Avoid the “Bad Apples” When Choosing Your Medicare Coverage for 2017

Avoid the “Bad Apples” When Choosing Your Medicare Coverage for 2017

Headlines on 2017 Medicare changes bombard the news, and advertisements and notices on Medicare coverage options for the new year flood into beneficiary mailboxes across the country. This phenomena is just part of Medicare’s Annual Election Period (AEP), also known as fall open enrollment, which runs from Oct 15 – Dec 7. During the AEP, beneficiaries can review their current coverage and plan changes for the coming year and make a change. Beneficiaries can switch their Medicare Advantage plan and/or Part D coverage, and/or return to Original Medicare.

Yet so much information floating around in the news and mail, also creates a ripe environment for confusion, fraud and scams. This means that if you have Medicare, you need to keep an eye out for people trying to rip you off. Crooks are out trying to get your Medicare number, financial information or health insurance number to steal your identity or trick you into buying something you don’t need. And some “bad apple” insurance agents may try to sell you a Medicare plan that makes them money and cheats you out of benefits you really need.

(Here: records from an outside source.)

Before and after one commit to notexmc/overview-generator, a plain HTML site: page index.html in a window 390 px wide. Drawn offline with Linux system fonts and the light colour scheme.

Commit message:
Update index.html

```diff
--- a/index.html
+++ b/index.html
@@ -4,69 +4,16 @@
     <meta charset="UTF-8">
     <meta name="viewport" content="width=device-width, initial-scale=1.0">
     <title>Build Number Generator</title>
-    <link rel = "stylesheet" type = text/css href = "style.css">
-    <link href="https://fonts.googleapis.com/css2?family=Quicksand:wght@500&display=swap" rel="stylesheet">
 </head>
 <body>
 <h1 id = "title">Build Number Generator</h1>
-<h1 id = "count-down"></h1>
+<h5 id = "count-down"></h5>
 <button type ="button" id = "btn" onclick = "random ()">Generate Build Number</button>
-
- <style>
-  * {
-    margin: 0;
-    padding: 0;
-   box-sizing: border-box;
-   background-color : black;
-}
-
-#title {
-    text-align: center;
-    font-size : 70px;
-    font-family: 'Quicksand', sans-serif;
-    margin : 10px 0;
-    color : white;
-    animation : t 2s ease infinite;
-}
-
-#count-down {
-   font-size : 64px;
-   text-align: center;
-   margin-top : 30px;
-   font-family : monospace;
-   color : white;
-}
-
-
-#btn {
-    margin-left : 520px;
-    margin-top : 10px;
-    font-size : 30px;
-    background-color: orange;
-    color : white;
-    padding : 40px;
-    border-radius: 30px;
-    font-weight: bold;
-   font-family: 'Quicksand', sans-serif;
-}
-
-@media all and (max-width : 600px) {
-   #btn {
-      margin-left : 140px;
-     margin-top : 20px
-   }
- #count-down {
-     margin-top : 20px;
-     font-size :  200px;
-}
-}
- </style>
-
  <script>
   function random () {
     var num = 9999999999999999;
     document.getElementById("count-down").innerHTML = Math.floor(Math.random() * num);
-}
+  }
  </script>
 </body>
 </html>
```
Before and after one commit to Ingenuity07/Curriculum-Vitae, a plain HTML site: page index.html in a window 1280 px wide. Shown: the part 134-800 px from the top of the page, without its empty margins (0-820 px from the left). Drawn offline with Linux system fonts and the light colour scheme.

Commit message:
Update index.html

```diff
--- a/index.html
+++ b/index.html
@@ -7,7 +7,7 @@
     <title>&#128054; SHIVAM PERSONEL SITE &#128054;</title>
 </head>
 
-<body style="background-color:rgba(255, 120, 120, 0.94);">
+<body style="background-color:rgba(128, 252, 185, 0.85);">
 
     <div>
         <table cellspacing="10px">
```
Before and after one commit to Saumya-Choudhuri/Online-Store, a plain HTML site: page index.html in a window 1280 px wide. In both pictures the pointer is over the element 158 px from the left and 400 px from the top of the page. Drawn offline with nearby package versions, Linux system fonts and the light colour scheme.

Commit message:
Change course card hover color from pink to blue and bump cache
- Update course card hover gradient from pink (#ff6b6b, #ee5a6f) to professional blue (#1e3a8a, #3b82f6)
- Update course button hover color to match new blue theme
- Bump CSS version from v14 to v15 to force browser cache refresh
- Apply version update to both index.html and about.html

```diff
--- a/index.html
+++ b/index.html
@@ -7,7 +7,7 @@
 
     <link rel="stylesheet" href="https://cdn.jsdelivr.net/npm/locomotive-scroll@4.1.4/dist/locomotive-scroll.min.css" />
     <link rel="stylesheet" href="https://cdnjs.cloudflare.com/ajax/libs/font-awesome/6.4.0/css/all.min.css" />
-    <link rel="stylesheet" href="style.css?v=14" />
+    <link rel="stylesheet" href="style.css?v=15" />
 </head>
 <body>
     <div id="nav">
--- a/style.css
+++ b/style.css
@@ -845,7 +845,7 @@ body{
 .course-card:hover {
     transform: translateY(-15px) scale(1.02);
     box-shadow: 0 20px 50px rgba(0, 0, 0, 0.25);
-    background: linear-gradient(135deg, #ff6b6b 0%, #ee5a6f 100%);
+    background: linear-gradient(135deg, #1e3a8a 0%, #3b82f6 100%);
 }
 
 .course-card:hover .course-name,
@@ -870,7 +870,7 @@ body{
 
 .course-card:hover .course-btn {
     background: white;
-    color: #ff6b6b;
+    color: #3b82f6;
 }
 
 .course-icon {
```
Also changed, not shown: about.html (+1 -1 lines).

Don’t let anyone trick you into making a bad decision. Take the time every year for a “check-up” on your Medicare choices during Open Enrollment. You can call your local Health Insurance Counseling and Advocacy Program (HICAP) to review and understand your choices at 1-800-434-0222. HICAP offers free, individual, unbiased counseling on Medicare and other health insurance related issues. Also, if you come across any such scams, report them to our California Senior Medicare Patrol at 1-855-613-7080. Make sure you talk with your health care provider before making changes as well.

Here are some things to consider when choosing a plan:

  1. The type of coverage you need. Does the plan let you see the doctors you want and go to the hospital you want? Does the drug plan cover the medicines you now take?
  2. The cost of the plan. Prices are different. Compare costs. Find out if you can get help paying for the plan if you have a low income through the Part D Extra Help program.
  3. The location. Can you go to the pharmacy you like? Is it close to your home?
  4. You are not alone. Get help from family, from the Medicare website or from your local Health Insurance Counseling and Advocacy Program (HICAP).

Learn tips on how to protect yourself during open enrollment season:

Below is an excerpt of tips from the California Department of Insurance’s recent consumer alert on how to protect yourself from the burgeoning scams that grow during Medicare’s open enrollment each year:

  • Medicare does not have official sales representatives: Don’t believe a salesperson who claims to be a Medicare representative. Medicare does not send “representatives” to solicit your business.
  • Unsolicited sales calls are prohibited: Federal regulations prohibit unsolicited telephone calls, door- to-door visits, emails and other forms of sales without your permission. If you have not requested that someone contact you it may be a scam.
  • Guard your personal information: Never give out personal information such as your Social Security number, bank account numbers, or credit card information over the telephone. Verify that the person you are dealing with has proper authority to act on behalf of the plan before you provide your Medicare number.
  • Keep a record of who you speak with and the information that you provide to that person.
  • Beware of cross-selling: Cross-selling occurs when a salesperson approaches you for one purpose but then tries to sell you something else. This could lead to an unplanned purchase of a product that may not be in your best interest. Salespeople may not market health care–related products (such as annuities, life insurance, etc.) during a Medicare Advantage or Part D sales activity.
  • Take your time: Don’t feel pressured to make a quick decision. Be sure that you understand the details of a plan before you enroll. Verify copayment amounts and whether your medical providers participate in the plan that you are considering.
  • You don’t have to make a change: If you are satisfied that your current plan will meet your needs for the coming year, you don’t need to change plans. Confirm the details of your current plan before making a switch.
Our blogger Karen J. Fletcher is CHA's publications consultant. She provides technical expertise, writing and research on Medicare, health disparities and other health care issues. With a Masters in Public Health from UC Berkeley, she serves in health advocacy as a trainer and consultant. See her current articles.